Parents are advised that a determined user may be able to gain access to services and/or resources on the Internet that the Board has not authorized for educational purposes. In fact, it is impossible to guarantee students will not gain access through the Internet to information and communications that they and/or their parents may find inappropriate, offensive, objectionable or controversial. Parents assume risks by consenting to allow their child to participate in the use of the Internet. Parents of minors are responsible for setting and conveying the standards that their children should follow when using the Internet. The Board supports and respects each family's right to decide whether to apply for independent student access to the Internet.
The Superintendent shall prepare guidelines that address students' safety and security while using e-mail, chat rooms, instant messaging and other forms of direct electronic communications, and prohibit disclosure of personal identification information of minors and unauthorized access (e.g., "hacking") and other unlawful activities by minors online.
Building principals are responsible for providing training so that Internet users under their supervision are knowledgeable about this policy and its accompanying guidelines. The Board expects that staff members will provide guidance and instruction to students in the appropriate use of the Internet. Such training shall include, but not be limited to, education concerning appropriate online behavior, including interacting with other individuals on social networking websites and in chat rooms and cyberbullying awareness and response. All Internet users (and their parents if they are minors) are required to sign a written agreement to abide by the terms and conditions of this policy and its accompanying guidelines.
Students and staff members are responsible for good behavior on the Board's computers/network and the Internet just as they are in classrooms, school hallways, and other school premises and school sponsored events. Communications on the Internet are often public in nature. General school rules for behavior and communication apply. The Board does not sanction any use of the Internet that is not authorized by or conducted strictly in compliance with this policy and its accompanying guidelines. Users who disregard this policy and its accompanying guidelines may have their use privileges suspended or revoked, and disciplinary action taken against them. Users granted access to the Internet through the Board's computers assume personal responsibility and liability, both civil and criminal, for uses of the Internet not authorized by this Board policy and its accompanying guidelines.
The Board designates the Superintendent and the Technology Coordinator as the administrators responsible for initiating, implementing, and enforcing this policy and its accompanying guidelines as they apply to students’ use of the Network.
P.L. 106-554, Children's Internet Protection Act of 2000
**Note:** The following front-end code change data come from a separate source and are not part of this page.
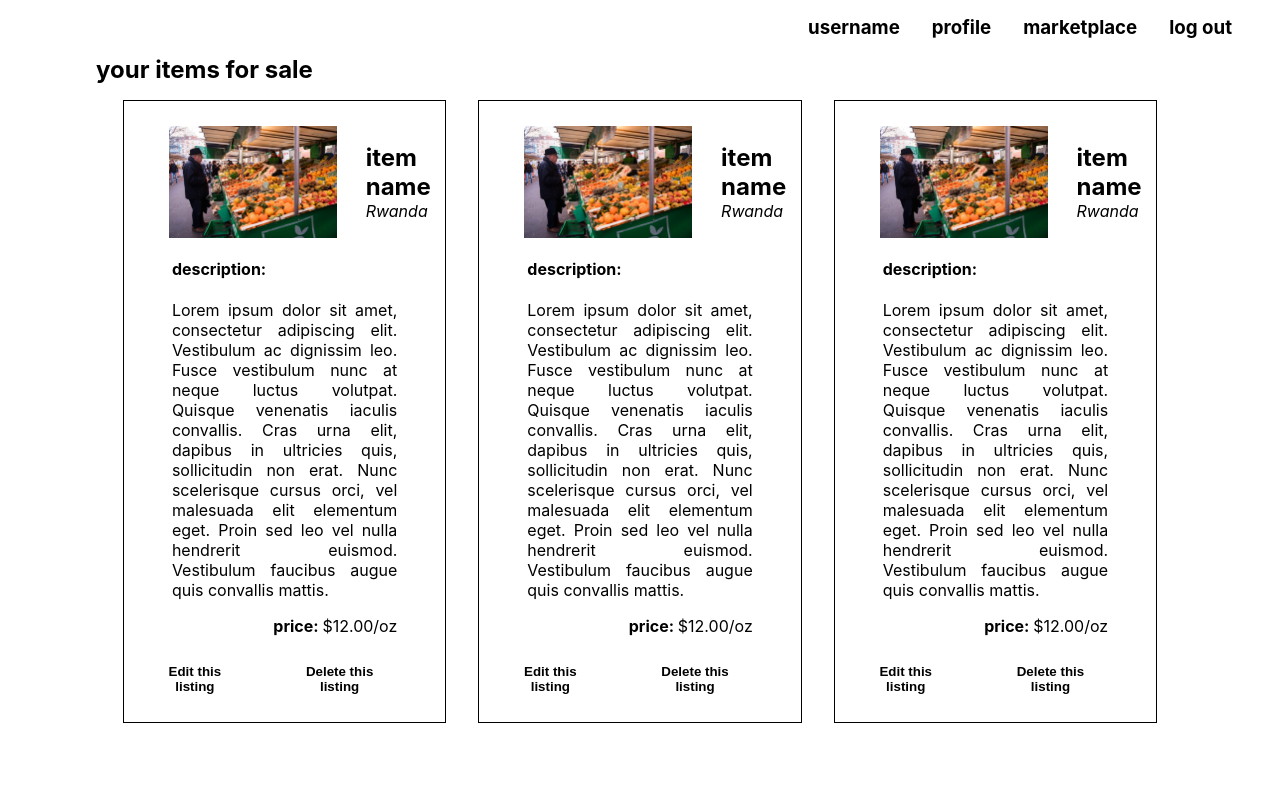
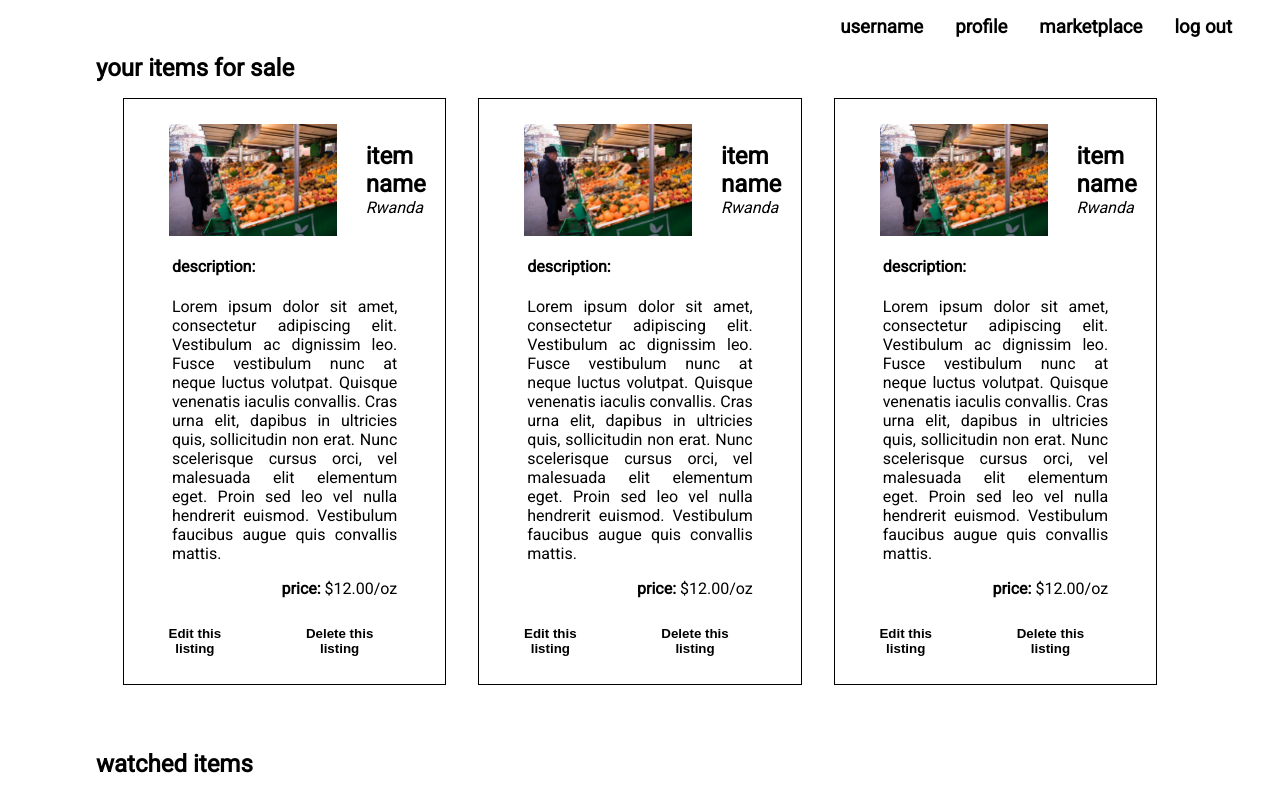
Before and after one commit to tt72-AfricanMarket/frontend, a React (Create React App) app: page /profile in a window 1280 px wide. Shown: the top 790 px of the page. Built offline with nearby package versions, Linux system fonts and the light colour scheme.

Commit message:
changed font to roboto

```diff
--- a/package.json
+++ b/package.json
@@ -7,6 +7,7 @@
     "@testing-library/react": "^11.1.0",
     "@testing-library/user-event": "^12.1.10",
     "axios": "^0.21.1",
+    "fontsource-roboto": "^4.0.0",
     "react": "^17.0.1",
     "react-dom": "^17.0.1",
     "react-redux": "^7.2.2",
--- a/src/pages/profile/ProfilePage.js
+++ b/src/pages/profile/ProfilePage.js
@@ -1,12 +1,15 @@
 import React from "react";
 import styled from 'styled-components'
 import {useHistory} from 'react-router-dom'
+import roboto from 'fontsource-roboto'
 
 import ItemsForSale from './ItemsForSale'
 import WatchedItems from '../marketplace/WatchedItems'
 
 // Return div is always called page
-const Page = styled.div``
+const Page = styled.div`
+    font-family: roboto, serif;
+`
 
 //links at top corner
 const HeadLinks = styled.div`
```
Also changed, not shown: 2 other files (tests, documents, lock files or other folders).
47 U.S.C. 254(h), (1), Communications Act of 1934, as amended (2003)
20 U.S.C. 6801 et seq., Part F, Elementary and Secondary Education Act of 1965,
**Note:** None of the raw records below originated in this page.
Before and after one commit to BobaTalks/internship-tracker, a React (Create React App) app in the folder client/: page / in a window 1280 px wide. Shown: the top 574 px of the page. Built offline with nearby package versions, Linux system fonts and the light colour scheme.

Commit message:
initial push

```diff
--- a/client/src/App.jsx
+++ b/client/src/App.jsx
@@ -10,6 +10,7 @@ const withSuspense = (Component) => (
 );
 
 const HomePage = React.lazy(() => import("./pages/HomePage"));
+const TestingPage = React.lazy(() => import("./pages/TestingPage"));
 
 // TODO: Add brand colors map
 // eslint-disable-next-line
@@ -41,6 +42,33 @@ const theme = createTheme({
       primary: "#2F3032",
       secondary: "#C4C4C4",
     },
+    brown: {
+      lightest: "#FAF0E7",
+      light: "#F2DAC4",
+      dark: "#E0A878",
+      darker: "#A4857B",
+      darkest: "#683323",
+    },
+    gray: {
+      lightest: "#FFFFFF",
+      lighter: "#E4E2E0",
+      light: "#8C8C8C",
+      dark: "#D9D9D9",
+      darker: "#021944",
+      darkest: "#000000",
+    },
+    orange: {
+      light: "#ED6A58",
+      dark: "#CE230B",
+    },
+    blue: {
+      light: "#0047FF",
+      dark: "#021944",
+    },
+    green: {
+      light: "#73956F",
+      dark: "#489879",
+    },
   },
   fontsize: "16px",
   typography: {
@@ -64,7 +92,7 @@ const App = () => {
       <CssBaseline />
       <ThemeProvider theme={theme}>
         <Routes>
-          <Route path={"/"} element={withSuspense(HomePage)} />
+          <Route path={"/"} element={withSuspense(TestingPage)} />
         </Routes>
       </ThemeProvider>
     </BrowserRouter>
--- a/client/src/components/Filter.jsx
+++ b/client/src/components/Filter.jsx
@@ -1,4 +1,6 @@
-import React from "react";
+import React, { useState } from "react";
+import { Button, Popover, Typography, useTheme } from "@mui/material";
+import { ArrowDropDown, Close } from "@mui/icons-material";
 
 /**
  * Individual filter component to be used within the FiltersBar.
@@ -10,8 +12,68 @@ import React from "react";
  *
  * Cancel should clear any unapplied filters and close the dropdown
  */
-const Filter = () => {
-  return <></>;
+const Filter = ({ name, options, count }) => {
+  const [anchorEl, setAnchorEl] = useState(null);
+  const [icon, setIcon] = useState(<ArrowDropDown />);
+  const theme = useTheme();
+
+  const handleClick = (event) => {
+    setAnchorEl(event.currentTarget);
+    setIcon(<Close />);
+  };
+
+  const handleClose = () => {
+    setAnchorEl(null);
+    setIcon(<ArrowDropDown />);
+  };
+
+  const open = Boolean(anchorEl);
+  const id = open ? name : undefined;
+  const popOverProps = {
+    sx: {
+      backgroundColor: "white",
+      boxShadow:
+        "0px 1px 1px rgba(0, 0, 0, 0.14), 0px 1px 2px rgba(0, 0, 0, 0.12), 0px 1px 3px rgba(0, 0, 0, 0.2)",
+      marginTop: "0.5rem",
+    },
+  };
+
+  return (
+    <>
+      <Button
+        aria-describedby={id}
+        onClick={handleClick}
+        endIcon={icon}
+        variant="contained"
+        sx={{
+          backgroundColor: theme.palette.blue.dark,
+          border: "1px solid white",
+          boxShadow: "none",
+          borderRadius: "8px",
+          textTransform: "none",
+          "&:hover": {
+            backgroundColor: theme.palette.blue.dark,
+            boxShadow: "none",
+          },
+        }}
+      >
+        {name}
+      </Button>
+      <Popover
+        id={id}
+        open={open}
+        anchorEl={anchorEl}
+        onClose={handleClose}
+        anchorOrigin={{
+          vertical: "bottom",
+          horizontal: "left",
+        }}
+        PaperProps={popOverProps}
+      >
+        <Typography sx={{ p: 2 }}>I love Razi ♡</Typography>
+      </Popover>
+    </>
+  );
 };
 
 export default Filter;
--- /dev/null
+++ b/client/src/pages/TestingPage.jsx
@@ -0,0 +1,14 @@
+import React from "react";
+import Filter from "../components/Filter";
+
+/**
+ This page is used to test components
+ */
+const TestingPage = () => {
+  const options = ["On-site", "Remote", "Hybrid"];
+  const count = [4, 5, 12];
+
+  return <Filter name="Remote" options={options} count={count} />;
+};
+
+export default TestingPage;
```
as amended (2003)
18 U.S.C. 1460
18 U.S.C. 2246
18 U.S.C. 2256
20 U.S.C. 6777, 9134 (2003)